> [Problem to work on]
Copy each line of the records below that has "pieza" in it.

── Records for this task

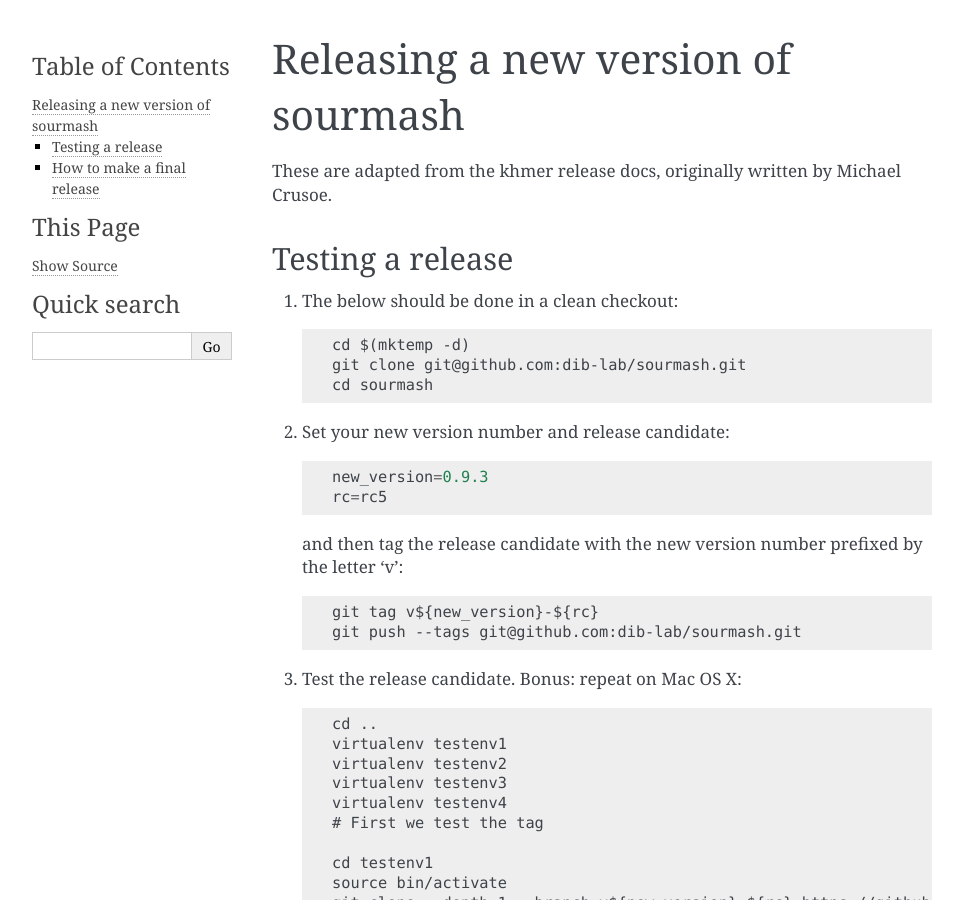
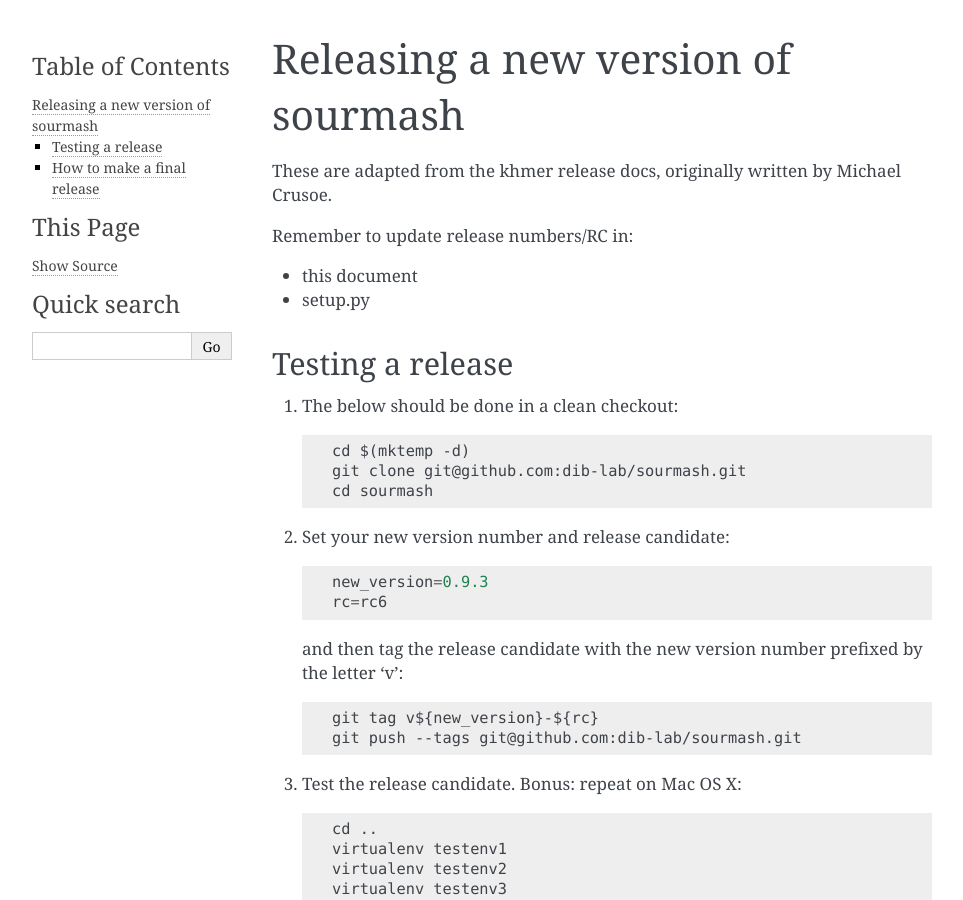
Before and after one commit to sourmash-bio/sourmash, a Sphinx documentation site: the page built from doc/release.rst, in a window 1280 px wide and 900 px high. Shown: the whole window, without its empty margins (148-1111 px from the left). Built offline with Sphinx 7.4.7, drawn with Linux system fonts in a browser that asks for light colours.

Commit message:
update requirements.txt

```diff
--- a/doc/release.rst
+++ b/doc/release.rst
@@ -4,6 +4,11 @@
 
 These are adapted from the khmer release docs, originally written by
 Michael Crusoe.
+
+Remember to update release numbers/RC in:
+
+* this document
+* setup.py
 
 Testing a release
 -----------------
@@ -17,7 +22,7 @@
 #. Set your new version number and release candidate::
 
         new_version=0.9.3
-        rc=rc5
+        rc=rc6
 
    and then tag the release candidate with the new version number prefixed by
    the letter 'v'::
--- a/requirements.txt
+++ b/requirements.txt
@@ -1,3 +1,6 @@
 pytest
 screed
 PyYAML
+numpy
+matplotlib
+scipy
--- a/setup.py
+++ b/setup.py
@@ -4,7 +4,7 @@
 from setuptools import Extension
 import os
 
-VERSION="0.9.3-rc5"
+VERSION="0.9.3-rc6"
 
 EXTRA_COMPILE_ARGS = ['-std=c++11', '-pedantic']
 EXTRA_LINK_ARGS=[]
```
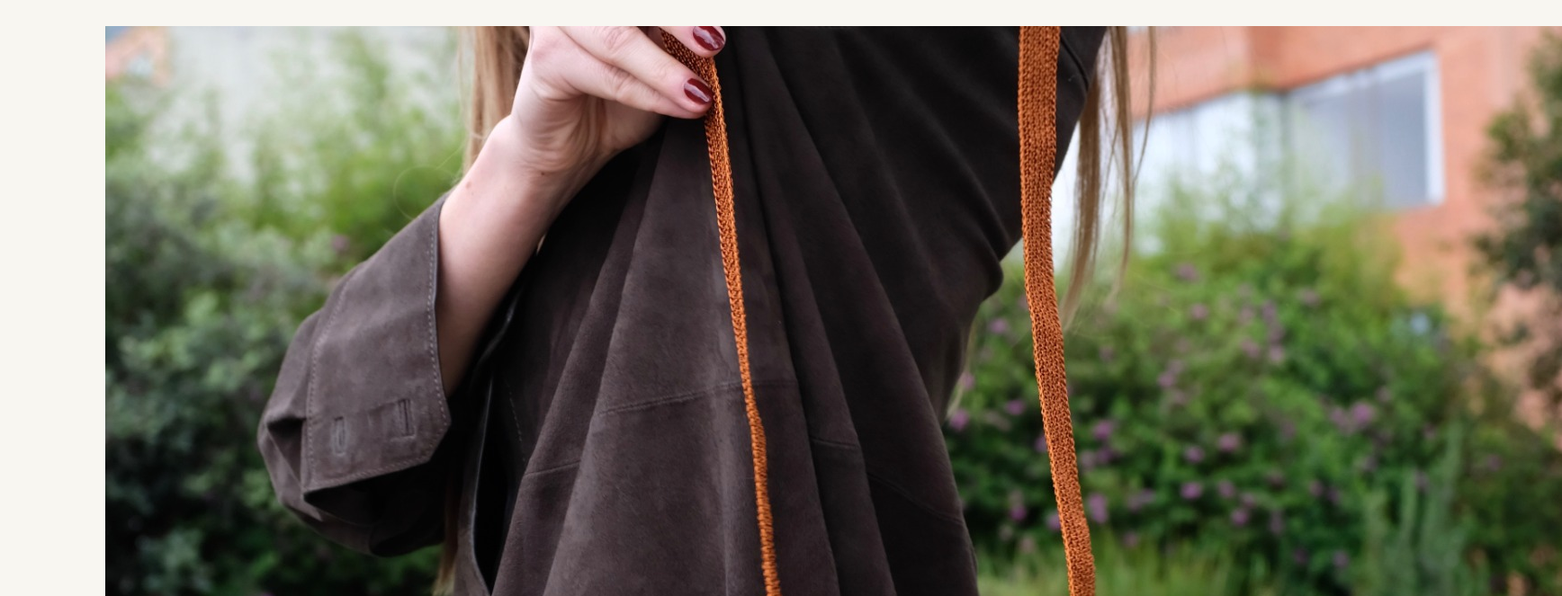
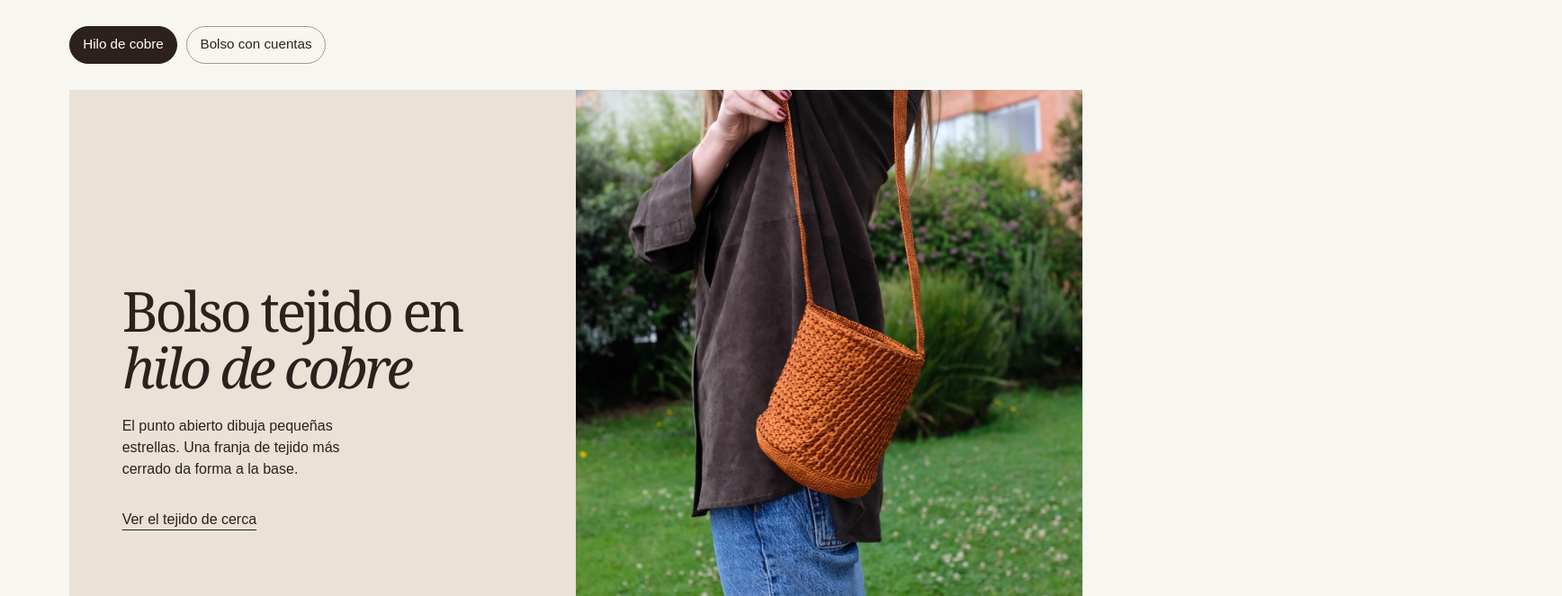
Before and after one commit to jsebas635/Hilda_izquierdo_, a plain HTML site: page dist/index.html in a window 1280 px wide. Shown: the part 877-1540 px from the top of the page at 90% size, 1736 px wide, since content can reach past the window. Drawn offline with Linux system fonts and the light colour scheme.

Commit message:
Presentar la colección pieza por pieza

```diff
--- a/dist/index.html
+++ b/dist/index.html
@@ -11,10 +11,31 @@
 <div class="texto"><h1 id="titulo">Hilda<br><i>Izquierdo</i></h1><p>Bolsos tejidos a mano</p><a class="enlace" href="#coleccion">Explorar la colección</a></div>
 <img class="estudio" src="images/estudio.jpg" alt="Bolso cilíndrico tejido en hilo de cobre con asa tejida, sobre una pila de libros.">
 </section>
-<section id="coleccion"><h2>La colección</h2>
-<div class="galeria">
-<figure><a href="images/bandolera.jpg"><img loading="lazy" src="images/bandolera.jpg" alt="Bolso tejido en hilo de cobre con correa larga, llevado a la altura de la cadera."></a><figcaption>Bolso tejido en hilo de cobre</figcaption></figure>
-<figure><a href="images/bolso.jpg"><img loading="lazy" src="images/bolso.jpg" alt="Bolso de hombro de tejido marrón con un adorno de cuentas multicolores."></a><figcaption>Bolso de hombro con cuentas</figcaption></figure>
-</div></section></main>
+<section id="coleccion" aria-labelledby="coleccion-titulo">
+  <h2 id="coleccion-titulo">La colección</h2>
+  <fieldset class="muestrario">
+    <legend>Elige una pieza</legend>
+    <input type="radio" name="pieza" id="cobre" checked>
+    <label for="cobre">Hilo de cobre</label>
+    <input type="radio" name="pieza" id="cuentas">
+    <label for="cuentas">Bolso con cuentas</label>
+    <article class="pieza pieza-cobre">
+      <div class="ficha">
+        <h3>Bolso tejido en <i>hilo de cobre</i></h3>
+        <p>El punto abierto dibuja pequeñas estrellas. Una franja de tejido más cerrado da forma a la base.</p>
+        <a class="detalle" href="images/estudio.jpg">Ver el tejido de cerca</a>
+      </div>
+      <img loading="lazy" src="images/bandolera.jpg" width="1619" height="2048" alt="Bolso de hilo de cobre llevado a la cadera, con el asa extendida.">
+    </article>
+    <article class="pieza pieza-cuentas">
+      <div class="ficha">
+        <h3>Bolso de hombro <i>con cuentas</i></h3>
+        <p>Sobre la trama marrón, un racimo de cuentas acompaña la caída del asa.</p>
+        <a class="detalle" href="images/bolso.jpg">Ampliar la fotografía</a>
+      </div>
+      <img loading="lazy" src="images/bolso.jpg" width="1551" height="2048" alt="Bolso marrón al hombro con un racimo de cuentas de varios colores.">
+    </article>
+  </fieldset>
+</section></main>
 <footer><span class="firma">Hilda Izquierdo</span><a href="#inicio">Volver al inicio</a></footer>
 </body></html>
```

────

> [Task result]
Presentar la colección pieza por pieza
+    <legend>Elige una pieza</legend>
+    <input type="radio" name="pieza" id="cobre" checked>
+    <input type="radio" name="pieza" id="cuentas">
+    <article class="pieza pieza-cobre">
+    <article class="pieza pieza-cuentas">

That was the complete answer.